Bijli, Leher, Sagar and Pyarr…believe it or not, these are names of tropical cyclones and not the latest box-office releases.
Meteorologists in India have now started naming cyclones that lash the Indian Ocean region. In fact a body, by the name of Regional Specialised Meterological Centre in the Indian Meterological Department, New Delhi has been assigned this responsibility. Thus, the names Pyarr (by the way, it is a Myanmarese word meaning ‘flattened’), Baaz and Fanoos recently took the country by storm!
Tropical cyclones (referred to interchangeably as ‘typhoon’ in Northwestern Pacific or ‘hurricane’ in North Atlantic and Northeastern Pacific) are formed within seven regions around the world called ‘basins’. Since more than one storm can occur in the same basin at a particular time, meteorologists need a means to identify individual storms to avoid confusion. Assigning a name rather than a number or date makes it easier for them to communicate details regarding cyclonic forecasts, watches and warnings. Hence, all storms that have maximum sustained wind speed of 62 km/hr are given names.
So, how did this all begin?
Naming of storms has been prevalent in the West since the late 19th century. Early nomenclature strategies were individualistic and informal. Subsequently, latitude and longitude were used, but this system turned out to be complicated and prone to errors.
The first use of names for tropical cyclones was by an Australian named Clement Wragge (aptly called ‘Inclement’ Wragge), who used feminine names and names of politicians whom he didn’t like. Naming of storms became so popular that during World War II, air force and navy forecasters gave their wives and girlfriends the distinction of having storms named after them. These naming systems led to severe criticism and hence were discontinued. Between 1950-1952, tropical cyclones of the North Atlantic Ocean were identified by phonetic alphabets - Able, Baker, Charlie etc.
It was in 1953 that the World Meteorological Organisation (WMO) developed a systematic way of naming cyclones in the beginning of the year, with female names arranged in an alphabetical order. Since 1979, they have switched to a list of names that included male names as well. The first three male names were Bob, David and Frederick. Interestingly, all three have been retired because of the tremendous damage they caused. Presently, the member countries of the WMO name the cyclones through different regional committees.
For countries in the Indian Ocean region, there was no set procedure for naming the cyclones till 2004 as no consensus could be reached regarding the names, due to sensitivities of people and religions.
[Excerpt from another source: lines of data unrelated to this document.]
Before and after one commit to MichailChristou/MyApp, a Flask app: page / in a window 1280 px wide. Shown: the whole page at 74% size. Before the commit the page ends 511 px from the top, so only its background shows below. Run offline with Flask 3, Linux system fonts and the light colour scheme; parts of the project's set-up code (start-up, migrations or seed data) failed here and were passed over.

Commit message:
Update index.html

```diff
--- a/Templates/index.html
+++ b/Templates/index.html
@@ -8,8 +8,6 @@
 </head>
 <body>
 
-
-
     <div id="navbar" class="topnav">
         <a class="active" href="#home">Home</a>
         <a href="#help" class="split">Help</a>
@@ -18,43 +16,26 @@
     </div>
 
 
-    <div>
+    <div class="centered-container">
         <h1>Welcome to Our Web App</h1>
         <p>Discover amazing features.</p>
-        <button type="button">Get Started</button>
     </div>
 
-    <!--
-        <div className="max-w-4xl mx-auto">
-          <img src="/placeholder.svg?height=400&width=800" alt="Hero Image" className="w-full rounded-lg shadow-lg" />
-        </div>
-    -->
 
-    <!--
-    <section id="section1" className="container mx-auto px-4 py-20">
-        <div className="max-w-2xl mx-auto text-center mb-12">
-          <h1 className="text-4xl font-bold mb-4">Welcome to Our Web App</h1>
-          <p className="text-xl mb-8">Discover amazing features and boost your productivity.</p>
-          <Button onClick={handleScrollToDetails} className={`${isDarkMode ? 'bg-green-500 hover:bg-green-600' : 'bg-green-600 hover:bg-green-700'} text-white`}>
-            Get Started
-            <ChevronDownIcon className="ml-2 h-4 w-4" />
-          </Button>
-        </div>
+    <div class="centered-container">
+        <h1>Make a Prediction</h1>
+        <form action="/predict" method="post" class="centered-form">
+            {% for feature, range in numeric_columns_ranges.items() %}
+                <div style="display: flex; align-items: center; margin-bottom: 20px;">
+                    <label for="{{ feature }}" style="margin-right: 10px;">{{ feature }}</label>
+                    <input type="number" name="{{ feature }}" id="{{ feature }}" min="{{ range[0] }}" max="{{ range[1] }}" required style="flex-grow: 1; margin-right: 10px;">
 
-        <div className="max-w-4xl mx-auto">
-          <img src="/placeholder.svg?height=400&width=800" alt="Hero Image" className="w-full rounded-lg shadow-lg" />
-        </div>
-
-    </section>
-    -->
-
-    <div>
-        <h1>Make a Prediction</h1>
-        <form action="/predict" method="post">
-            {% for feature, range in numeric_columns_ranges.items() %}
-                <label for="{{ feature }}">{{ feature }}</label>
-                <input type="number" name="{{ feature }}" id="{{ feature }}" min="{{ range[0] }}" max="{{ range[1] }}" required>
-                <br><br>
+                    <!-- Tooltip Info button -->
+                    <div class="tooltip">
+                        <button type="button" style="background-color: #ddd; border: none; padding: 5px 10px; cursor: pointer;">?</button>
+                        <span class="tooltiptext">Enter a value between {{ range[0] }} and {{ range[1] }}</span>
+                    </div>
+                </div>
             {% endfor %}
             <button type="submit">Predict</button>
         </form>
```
Following a meeting in 2003, it was decided that the Indian Ocean rim countries – Bangladesh, India, Maldives, Myanmar, Oman, Pakistan Srilanka and Thailand – would name cyclones after abstract bodies. These countries called the WMO Tropical Cyclone ESCAP Panel (ESCAP - Economic and Social Council for Asia Pacific), subsequently prepared a list, which consisted of 64 cyclonic names, which will be used sequentially and once only. This list would be effective until 2009, after which a fresh list of names will be drawn.
Cyclonic weather can be a real dampner, especially when cricket matches get washed out. Maybe the naming of the stroms will bring about little excitement and entertainment for the weathermen and to all of us too!